Types of Drugs That Are Inhaled

Inhaling the fumes from certain everyday products is one of the most dangerous ways drugs are taken.

This article will take a closer look at inhalant misuse and its potential effects, and provide more information on how to get help if you or a loved one has lost control of their drug use.

What Are Inhalants?

aerosol sprays are a common form of inhalant drugInhalants are substances, solvents, and gases that people inhale into their lungs for the purposes of getting high. This is often popular among young people and teens.

The alarming thing about inhalants is that they’re typically completely legal. In fact, they tend to be common household products that can be purchased at any supermarket, like cleaners, butane, or aerosol sprays.

Paint thinner, felt-tip markers, lighter fluid, and even the gas in whipped cream cans can be used to get high if inhaled, although the high may only last a few minutes.

Other inhalants are illicit drugs, particularly nitrites. Some inhalants are smoked or vaporized using specific paraphernalia.

Inhaling can be one of the most damaging and dangerous forms of drug use, due to the extremely harsh chemicals found in these items.

What Are the Most Common Inhalant Drugs?

According to the DEA, there are over 1,000 different products that are very dangerous when inhaled. The most common inhalants include:

  • Glue.
  • Shoe polish.
  • Toluene.
  • Nitrous oxide or “whippets.”
  • Gasoline.
  • Spray paint.
  • Lighter fluid.
  • Paint thinner.
  • Wite-out (correction fluid).
  • Spray paint.
  • Amyl nitrite or “poppers.”

Nitrites are different from other inhalants. Rather than producing an intoxicating effect, they dilate and relax the blood vessels, which increases sexual pleasure.

Nitrates are most likely to be used by adults, while the other inhalants are more commonly misused by middle and high school students. Around 13% of all 8th graders report having used inhalants to get high at least once.

Effects of Inhalants

Most inhalants produce a depressant effect similar to that of alcohol. Users may experience a feeling of euphoria followed by other short-term effects of intoxication, including:

  • Dizziness.
  • Slurred speech.
  • Impaired coordination.
  • Light-headedness.
  • Hallucinations or delusions.
  • Vomiting and nausea.
  • Headache.

Repeated use of inhalants may lead to more severe health issues, due to the fact that the chemicals in inhalants are too toxic and concentrated to be effectively processed.

These long-term effects of inhalant use can include:

  • Liver and kidney damage.
  • Nerve damage (resulting in permanent loss of coordination and chronic limb spasms).
  • Hearing loss.
  • Bone marrow damage.

Too much inhaling, especially during the process of “bagging” in which chemicals are put into a paper or plastic bag so they can be breathed in more efficiently, can cut off oxygen flow to the brain, resulting in brain damage.

The most immediate health concern involving inhalants is a phenomenon called “sudden sniffing death.” A completely health person can suffer sudden heart failure and death from a single session of huffing a high concentration of chemicals.
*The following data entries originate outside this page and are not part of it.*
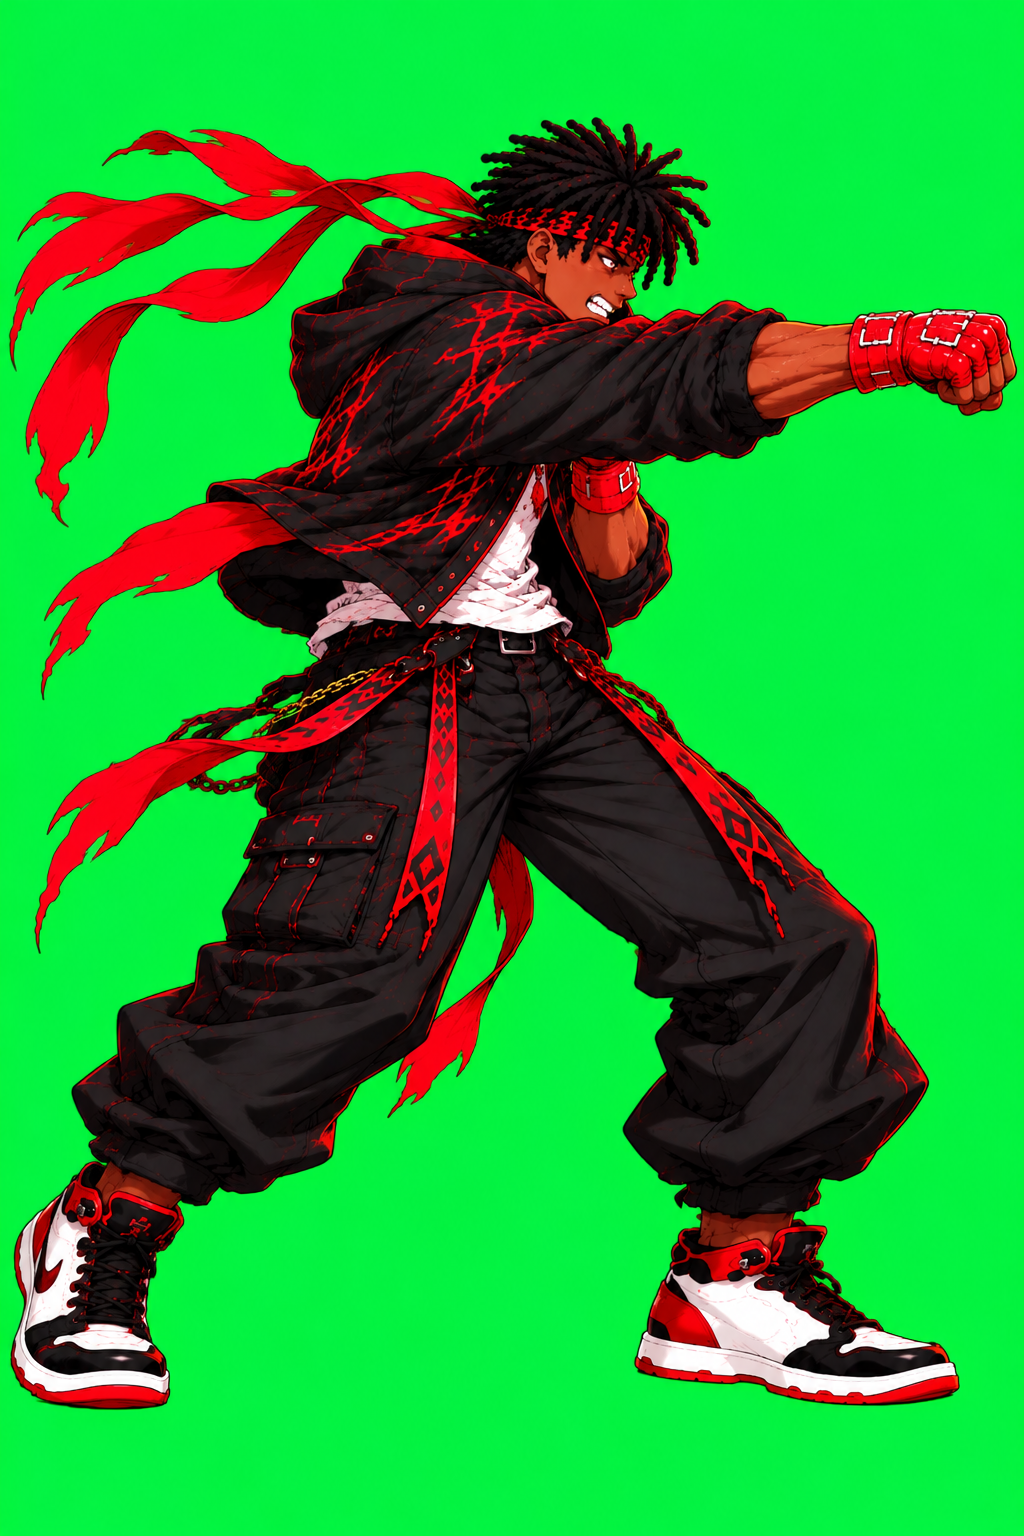
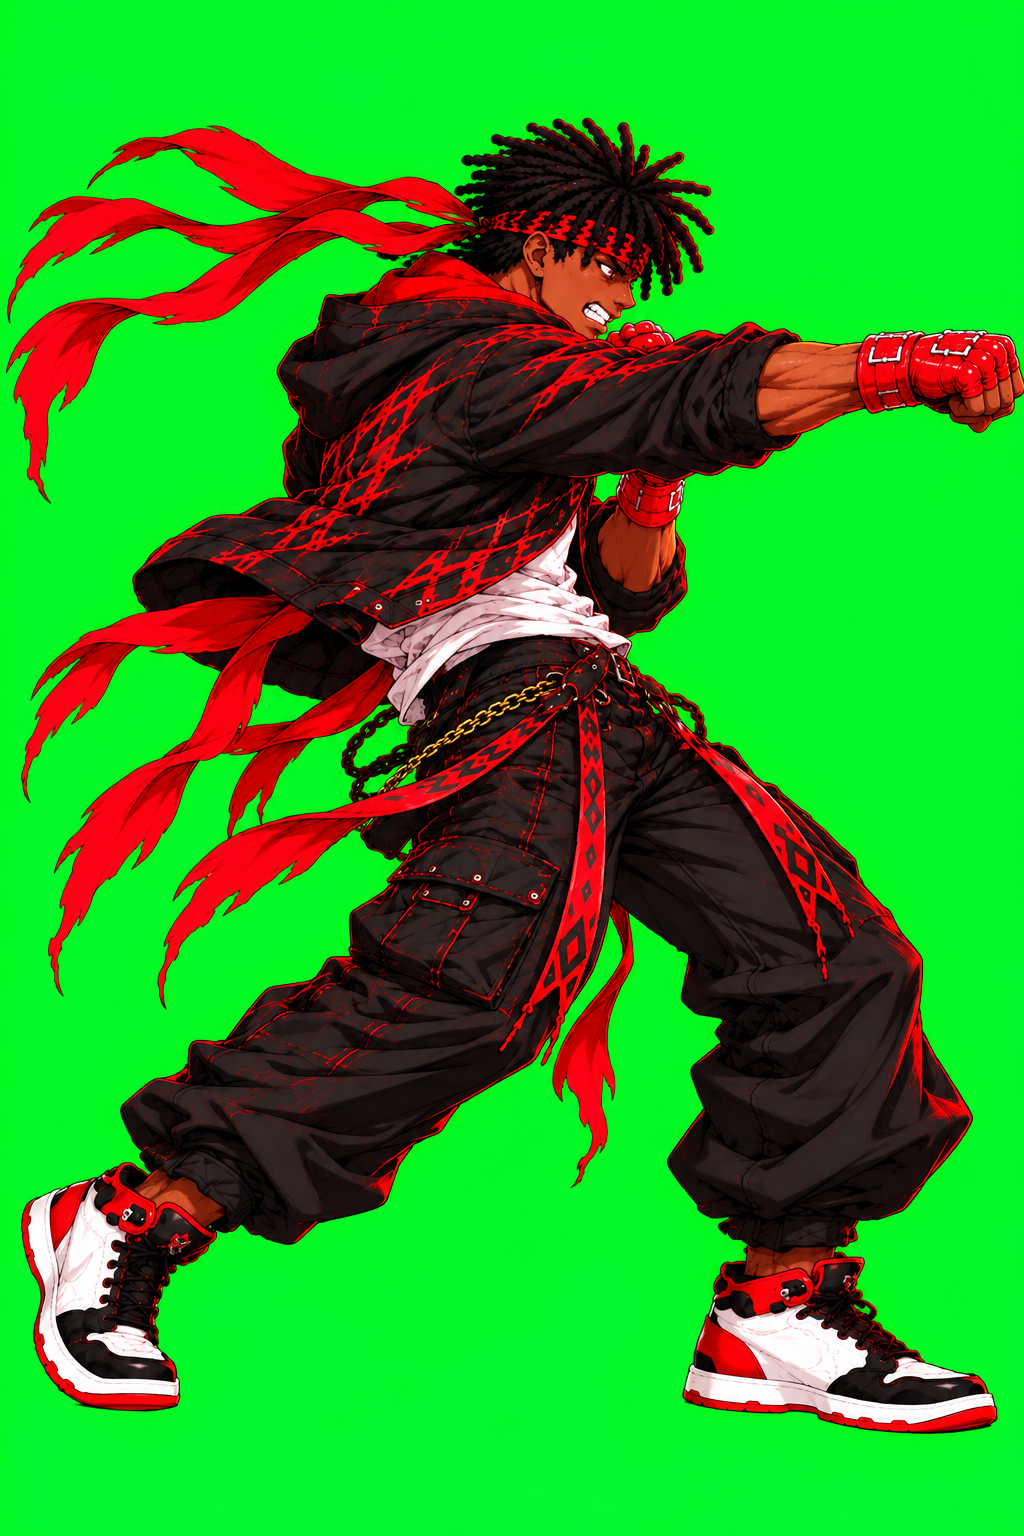
Passe à une seule touche d'attaque et enchaîne léger puis moyen
Un nouvel appui pendant le coup léger lance le moyen dès la fin des
images actives. L'impact du coup moyen est une nouvelle illustration
en corps entier, avec rotation des hanches et du pied arrière.

Claude-Session: https://claude.ai/code/session_015fMRbsLJa9znv5DiAYkBLj

diff --git a/lab/src/App.tsx b/lab/src/App.tsx
@@ -12,8 +12,8 @@ const CROUCH_KEYS = new Set(['arrowdown', 's'])
 const BLOCK_KEYS = new Set([' '])
 /** Touches qui lancent un saut. Z et W couvrent les claviers AZERTY et QWERTY. */
 const JUMP_KEYS = new Set(['arrowup', 'z', 'w'])
-/** Touches des coups de poing. */
-const PUNCH_KEYS: Record<string, 'light' | 'medium'> = { j: 'light', k: 'medium' }
+/** Touche d'attaque : un appui pour le coup léger, d'autres appuis pour enchaîner. */
+const ATTACK_KEYS = new Set(['j'])
 /** Deux appuis sur la même direction en moins de ce délai (millisecondes) déclenchent un dash. */
 const DOUBLE_TAP_MS = 260
 
@@ -24,8 +24,7 @@ function App() {
   const [crouch, setCrouch] = useState(false)
   const [block, setBlock] = useState(false)
   const [jump, setJump] = useState(0)
-  const [punch, setPunch] = useState<{ id: number; strength: 'light' | 'medium' }>({ id: 0, strength: 'light' })
-  const hit = (strength: 'light' | 'medium') => setPunch((current) => ({ id: current.id + 1, strength }))
+  const [attack, setAttack] = useState(0)
   const [dash, setDash] = useState({ id: 0, direction: 1 })
   const lastTap = useRef({ direction: 0, at: 0 })
   const [note, setNote] = useState('Bouge la souris sur le décor pour sentir la profondeur.')
@@ -68,7 +67,7 @@ function App() {
       const key = event.key.toLowerCase()
       const posture = CROUCH_KEYS.has(key) || BLOCK_KEYS.has(key)
       const jumping = JUMP_KEYS.has(key)
-      const punching = key in PUNCH_KEYS
+      const punching = ATTACK_KEYS.has(key)
       if ((!(key in KEYS) && !posture && !jumping && !punching) || event.ctrlKey || event.metaKey || event.altKey) return
       const target = event.target
       // on ne détourne les touches que hors des champs de saisie de texte
@@ -80,7 +79,7 @@ function App() {
       if (jumping || punching) {
         if (event.repeat) return
         if (jumping) setJump((count) => count + 1)
-        else setPunch((current) => ({ id: current.id + 1, strength: PUNCH_KEYS[key] }))
+        else setAttack((count) => count + 1)
         return
       }
       // l'heure de l'événement, pas celle de son traitement : le double appui reste détecté quand l'affichage rame
@@ -109,7 +108,7 @@ function App() {
   return (
     <main className="mx-auto flex max-w-[1500px] flex-col gap-3.5 px-4 pt-4 pb-8">
       <h1 className="sr-only">Moussa Sagna, développeur frontend</h1>
-      <StageScreen options={options} introKey={introKey} walk={walk} crouch={crouch} block={block} dash={dash} jump={jump} punch={punch} onUnavailable={onUnavailable} />
+      <StageScreen options={options} introKey={introKey} walk={walk} crouch={crouch} block={block} dash={dash} jump={jump} attack={attack} onUnavailable={onUnavailable} />
 
       <div className="flex flex-wrap items-center gap-x-5 gap-y-2 text-muted">
         <div className="flex gap-2">
@@ -118,8 +117,7 @@ function App() {
           <HoldButton label="S'accroupir" onHold={setCrouch} />
           <HoldButton label="Parer" onHold={setBlock} />
           <HoldButton label="Sauter" onHold={(held) => held && setJump((count) => count + 1)} />
-          <HoldButton label="Poing léger" onHold={(held) => held && hit('light')} />
-          <HoldButton label="Poing moyen" onHold={(held) => held && hit('medium')} />
+          <HoldButton label="Attaquer" onHold={(held) => held && setAttack((count) => count + 1)} />
         </div>
         <button
           type="button"
@@ -142,8 +140,8 @@ function App() {
         <kbd className="border border-[#3a3145] bg-panel px-1.5 text-line">Espace</kbd> pour parer,{' '}
         <kbd className="border border-[#3a3145] bg-panel px-1.5 text-line">↑</kbd> ou{' '}
         <kbd className="border border-[#3a3145] bg-panel px-1.5 text-line">Z</kbd> pour sauter,{' '}
-        <kbd className="border border-[#3a3145] bg-panel px-1.5 text-line">J</kbd> et{' '}
-        <kbd className="border border-[#3a3145] bg-panel px-1.5 text-line">K</kbd> pour les coups de poing léger et moyen. {note}
+        <kbd className="border border-[#3a3145] bg-panel px-1.5 text-line">J</kbd> pour attaquer : un appui pour le
+        coup léger, un second pour enchaîner le coup moyen. {note}
       </p>
     </main>
   )

diff --git a/lab/src/game/hero/HeroLayer.ts b/lab/src/game/hero/HeroLayer.ts
@@ -88,6 +88,12 @@ const PUNCHES = {
 } satisfies Record<string, { startup: number; active: number; recovery: number; reach: number; poses: [PoseName, PoseName, PoseName] }>
 export type PunchStrength = keyof typeof PUNCHES
 
+/**
+ * Enchaînement : une seule touche d'attaque. Un nouvel appui pendant un coup met le suivant en attente ;
+ * il part dès la fin des images actives, sans attendre la récupération.
+ */
+const CHAIN: Partial<Record<PunchStrength, PunchStrength>> = { light: 'medium' }
+
 /** Poses tenues en un seul calque, qui respirent d'un bloc. */
 const HELD: PoseName[] = ['crouch', 'block', 'crouchBlock']
 
@@ -137,6 +143,8 @@ export class HeroLayer {
   /** Temps écoulé depuis le début du coup de poing en cours. */
   private punchTime = 0
   private punchStrength: PunchStrength = 'light'
+  /** Vrai si la touche d'attaque a été pressée à nouveau pendant le coup en cours. */
+  private punchQueued = false
   /** Temps écoulé depuis le début du saut en cours. */
   private jumpTime = 0
   /** L'atlas de chaque pose. Un seul est lié à la fois, celui de la pose affichée. */
@@ -200,13 +208,21 @@ export class HeroLayer {
     this.dashing = { direction: Math.sign(direction), from: this.x, time: 0 }
   }
 
-  /** Lance un coup de poing. Possible seulement depuis la garde ou la marche. */
-  punch(strength: PunchStrength): void {
+  /**
+   * Touche d'attaque. Depuis la garde ou la marche, lance le coup léger ; pendant un coup, met en attente
+   * le coup suivant de l'enchaînement.
+   */
+  attack(): void {
+    if (this.pose === 'punch') {
+      if (CHAIN[this.punchStrength]) this.punchQueued = true
+      return
+    }
     const free = this.pose === 'guard' || this.pose === 'step' || this.pose === 'walk'
     if (!free) return
     this.pose = 'punch'
-    this.punchStrength = strength
+    this.punchStrength = 'light'
     this.punchTime = 0
+    this.punchQueued = false
   }
 
   /** Dessin du coup de poing en cours : démarrage, bras tendu pendant les images actives, puis récupération. */
@@ -277,6 +293,14 @@ export class HeroLayer {
     if (this.pose === 'punch') {
       this.punchTime += frame.delta
       const move = PUNCHES[this.punchStrength]
+      const next = CHAIN[this.punchStrength]
+      if (next && this.punchQueued && this.punchTime >= move.startup + move.active) {
+        // le coup suivant remplace la récupération de celui-ci
+        this.punchStrength = next
+        this.punchTime = 0
+        this.punchQueued = false
+        return
+      }
       if (this.punchTime < move.startup + move.active + move.recovery) return
       this.pose = 'guard'
     }

diff --git a/lab/src/game/hero/poseData.ts b/lab/src/game/hero/poseData.ts
@@ -240,6 +240,18 @@ export const POSES = {
       { name: 'body', parent: -1, pivot: [512, 768], box: [-8, 99, 1032, 1324], atlas: [0, 0] },
     ] as PoseLayer[],
   },
+  punchMidHit: {
+    file: 'hero/punchMidHit.webp',
+    atlasSize: [2048, 2048] as Point,
+    /** Milieu des appuis et ligne des semelles, en pixels de la toile. */
+    anchor: [518, 1433] as Point,
+    joints: {
+      center: [512, 768] as Point,
+    },
+    layers: [
+      { name: 'body', parent: -1, pivot: [512, 768], box: [-3, 109, 1035, 1333], atlas: [0, 0] },
+    ] as PoseLayer[],
+  },
   punchMidStart: {
     file: 'hero/punchMidStart.webp',
     atlasSize: [2048, 1024] as Point,
@@ -252,20 +264,6 @@ export const POSES = {
       { name: 'ribbon_low', parent: -1, pivot: [512, 768], box: [120, 588, 164, 321], atlas: [1846, 0] },
       { name: 'lower', parent: -1, pivot: [512, 768], box: [36, 656, 965, 841], atlas: [0, 0] },
       { name: 'upper', parent: -1, pivot: [512, 768], box: [26, 122, 881, 636], atlas: [965, 0] },
-    ] as PoseLayer[],
-  },
-  punchMidHit: {
-    file: 'hero/punchMidHit.webp',
-    atlasSize: [2048, 2048] as Point,
-    /** Milieu des appuis et ligne des semelles, en pixels de la toile. */
-    anchor: [518, 1487] as Point,
-    joints: {
-      center: [512, 768] as Point,
-    },
-    layers: [
-      { name: 'ribbon_low', parent: -1, pivot: [512, 768], box: [120, 588, 164, 321], atlas: [0, 841] },
-      { name: 'lower', parent: -1, pivot: [512, 768], box: [36, 656, 965, 841], atlas: [0, 0] },
-      { name: 'upper', parent: -1, pivot: [512, 768], box: [42, 167, 1025, 591], atlas: [965, 0] },
     ] as PoseLayer[],
   },
   punchMidRecover: {

diff --git a/lab/src/components/StageScreen.tsx b/lab/src/components/StageScreen.tsx
@@ -21,13 +21,13 @@ interface Props {
   dash: { id: number; direction: number }
   /** Change de valeur à chaque saut demandé. */
   jump: number
-  /** Coup de poing demandé : `id` change à chaque demande. */
-  punch: { id: number; strength: 'light' | 'medium' }
+  /** Change de valeur à chaque appui sur la touche d'attaque. */
+  attack: number
   onUnavailable?: () => void
 }
 
 /** L'écran du stage : décor animé, personnage en garde, météo et carton de titre. */
-export function StageScreen({ options, introKey, walk, crouch, block, dash, jump, punch, onUnavailable }: Props) {
+export function StageScreen({ options, introKey, walk, crouch, block, dash, jump, attack, onUnavailable }: Props) {
   const root = useRef<HTMLDivElement>(null)
   const backdrop = useRef<HTMLCanvasElement>(null)
   const hero = useRef<HTMLCanvasElement>(null)
@@ -81,8 +81,8 @@ export function StageScreen({ options, introKey, walk, crouch, block, dash, jump
   }, [jump])
 
   useEffect(() => {
-    if (punch.id > 0) engine.current?.punch(punch.strength)
-  }, [punch])
+    if (attack > 0) engine.current?.attack()
+  }, [attack])
 
   useEffect(() => {
     if (introKey > 0) engine.current?.replayIntro()

diff --git a/lab/src/game/stage/StageEngine.ts b/lab/src/game/stage/StageEngine.ts
@@ -1,5 +1,4 @@
 import { HeroLayer } from '../hero/HeroLayer'
-import type { PunchStrength } from '../hero/HeroLayer'
 import type { Camera, FrameInfo, StageOptions } from '../types'
 import { StageBackdrop } from './StageBackdrop'
 import { WeatherLayer } from './WeatherLayer'
@@ -60,9 +59,9 @@ export class StageEngine {
     this.hero.dash(direction)
   }
 
-  /** Lance un coup de poing du personnage. */
-  punch(strength: PunchStrength): void {
-    this.hero.punch(strength)
+  /** Touche d'attaque : lance un coup de poing ou enchaîne sur le suivant. */
+  attack(): void {
+    this.hero.attack()
   }
 
   /** Lance un saut vertical du personnage. */

diff --git a/lab/tools/prepare_poses.py b/lab/tools/prepare_poses.py
@@ -54,11 +54,13 @@ FAINT_LOGOS = dict(jumpStart=[[(150, 1228), (188, 1226), (204, 1262), (205, 1296
 SINGLE = dict(step=None, dashForward=560, dashBack=360, crouchStep=None, crouch=None, blockStep=None, block=None, crouchBlock=None,
               jumpStart=None, jumpRise=520, jumpPeak=520, jumpLand=None,
               # jab : calé pour que le pied arrière tombe sur celui de la garde ; le pied avant fait son petit pas
-              punchStart=483, punchHit=475)
+              punchStart=483, punchHit=475,
+              # direct : corps entier, calé sur le pied avant de la garde ; le pied arrière pivote sur place
+              punchMidHit=518)
 # Coups donnés depuis la garde : le haut du corps vient de l'illustration du coup, les jambes restent celles de la
 # garde, pour que les pieds ne bougent pas. Valeur : décalage qui amène la boucle de ceinture du coup sur celle de
 # la garde (557, 693).
-ON_GUARD_LEGS = dict(punchMidStart=(17, 87), punchMidHit=(41, 58), punchMidRecover=(-13, 68))
+ON_GUARD_LEGS = dict(punchMidStart=(17, 87), punchMidRecover=(-13, 68))
 
 # ---------- marche : articulations et polygones. « near » = côté proche (jambe avant, bras arrière) ----------
 WALK_JOINTS = dict(

diff --git a/lab/docs/ARCHITECTURE.md b/lab/docs/ARCHITECTURE.md
@@ -99,18 +99,22 @@ La hauteur est calculée par le moteur : une montée (`JUMP.rise`) puis une reto
 
 ### Les coups de poing
 
-`HeroLayer.punch(strength)` lance un coup de poing debout, depuis la garde ou la marche. `PUNCHES` décrit chaque coup : son minutage, repris d'un jeu de combat à 60 images par seconde, et un dessin par phase (démarrage, actif, récupération).
+Il n'y a qu'une touche d'attaque. `HeroLayer.attack()` lance le coup léger depuis la garde ou la marche ; un nouvel appui pendant un coup met en attente le coup suivant de l'enchaînement (`CHAIN`), qui part dès la fin des images actives, à la place de la récupération. Pour l'instant : léger, puis moyen.
+
+`PUNCHES` décrit chaque coup : son minutage, repris d'un jeu de combat à 60 images par seconde, et un dessin par phase.
 
 | Coup | Démarrage | Actif | Récupération | Dessins |
 | --- | --- | --- | --- | --- |
 | Léger (jab du bras avant) | 4 | 3 | 7 | `punchStart`, `punchHit`, puis `punchStart` à nouveau |
 | Moyen (direct du bras arrière) | 6 | 4 | 11 | `punchMidStart`, `punchMidHit`, `punchMidRecover` |
 
-Un coup ne peut pas être interrompu ni enchaîné avant la fin.
+Montage des dessins :
 
-Les deux coups ne sont pas montés de la même façon. Le **léger** utilise ses illustrations entières, avec un jeu de jambes de boxe : elles sont calées pour que le pied arrière tombe sur celui de la garde, et le pied avant fait un petit pas glissé pendant que le corps s'abaisse et s'engage. Le **moyen** ne prend que le haut du corps de ses illustrations, coupé sous la ceinture et posé sur les jambes de la garde (`ON_GUARD_LEGS` dans `tools/prepare_poses.py`) : ses pieds ne bougent pas du tout. Il reste à refaire sur le modèle du léger.
+- **Léger** : illustrations entières, calées pour que le pied arrière tombe sur celui de la garde. Le pied avant fait un petit pas glissé.
+- **Moyen, impact** : illustration entière, calée sur le pied avant de la garde. Le pied arrière pivote sur sa pointe et les hanches tournent.
+- **Moyen, armé et retour** : seulement le haut du corps, posé sur les jambes de la garde (`ON_GUARD_LEGS` dans `tools/prepare_poses.py`). Les jambes sautent donc d'un état à l'autre autour de l'impact ; ces deux dessins restent à refaire en corps entier.
 
-Il n'y a pas encore d'adversaire, donc pas de zone de frappe : le champ `reach` note seulement la portée du poing pour plus tard. `App.tsx` déclenche le coup léger avec J et le moyen avec K, ou avec leurs boutons.
+Il n'y a pas encore d'adversaire, donc pas de zone de frappe : le champ `reach` note seulement la portée du poing pour plus tard. `App.tsx` déclenche l'attaque avec J ou le bouton « Attaquer ».
 
 ### Les changements d'état
 

diff --git a/lab/docs/ROADMAP.md b/lab/docs/ROADMAP.md
@@ -26,7 +26,9 @@
 - [ ] Effacer le logo des baskets sur la pose intermédiaire (`../art/hero-step.png`).
 - [ ] Adoucir le pli du genou de la marche et articuler l'avant-bras.
 - [ ] Articuler les bras et les jambes de la garde.
-- [ ] Poing moyen : le refaire avec un jeu de jambes, comme le léger (rotation des hanches, talon arrière qui pivote).
+- [x] Une seule touche d'attaque, qui enchaîne le coup léger puis le moyen.
+- [ ] Poing moyen : refaire l'armé et le retour en corps entier, comme l'impact.
+- [ ] Coup fort, troisième de l'enchaînement.
 - [ ] Accroupi : animer séparément la tête et les rubans.
 - [ ] Alléger le chargement : environ 17 Mo d'atlas sont téléchargés au démarrage.
 - [ ] Parade : la déclencher en reculant au moment d'un coup, quand il y aura un adversaire.

diff --git a/lab/README.md b/lab/README.md
@@ -14,8 +14,7 @@ Le lab sert à mettre au point le stage et les animations du personnage avant de
 | S'accroupir | maintenir ↓ ou S | maintenir « S'accroupir » |
 | Parer (debout ou accroupi) | maintenir Espace | maintenir « Parer » |
 | Sauter | ↑ ou Z (W sur un clavier QWERTY) | « Sauter » |
-| Coup de poing léger | J | « Poing léger » |
-| Coup de poing moyen | K | « Poing moyen » |
+| Attaquer | J : un appui pour le coup léger, un second pour enchaîner le coup moyen | « Attaquer » |
 
 ## Démarrer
Extreme cases of lack of oxygen to the brain can even result in suffocation.

Additionally, inhaling nitrites is associated with a higher rate of unsafe sexual activity and the contraction of HIV.

FAQs About Inhalant Drugs

Getting Help for an Addiction to Inhalants

At our inpatient rehab facility in Las Vegas, Nevada, we specialize in the treatment of co-occurring disorders and provide a full range of care, from medical detox and inpatient or residential treatment to sober living and various levels of outpatient services.

To learn more about our high-quality programs, paying for rehab, using insurance to pay for rehab, or how to help a loved one with addiction, call us at  today. Our admissions navigators are available around the clock to answer any questions and start the admissions process.

Or you can check whether we accept your insurance and verify your benefits by filling out this quick and confidential

Quality, evidence-based treatment can help put you or your loved one on the path to recovery. At Desert Hope, we are here to support and guide you along this life-saving journey.

Was this page helpful?
Thank you for your feedback.

American Addiction Centers (AAC) is committed to delivering original, truthful, accurate, unbiased, and medically current information. We strive to create content that is clear, concise, and easy to understand.

Read our full editorial policy

While we are unable to respond to your feedback directly, we'll use this information to improve our online help.

The Price of Not Getting Help
When contemplating the costs of addiction treatment for yourself, child, or loved one, consider the costs, or consequences, of “things as they are now.” What would happen if the substance abuse or addiction continued? Rehab doesn't have to be expensive. We accept a variety of insurances. Learn more below.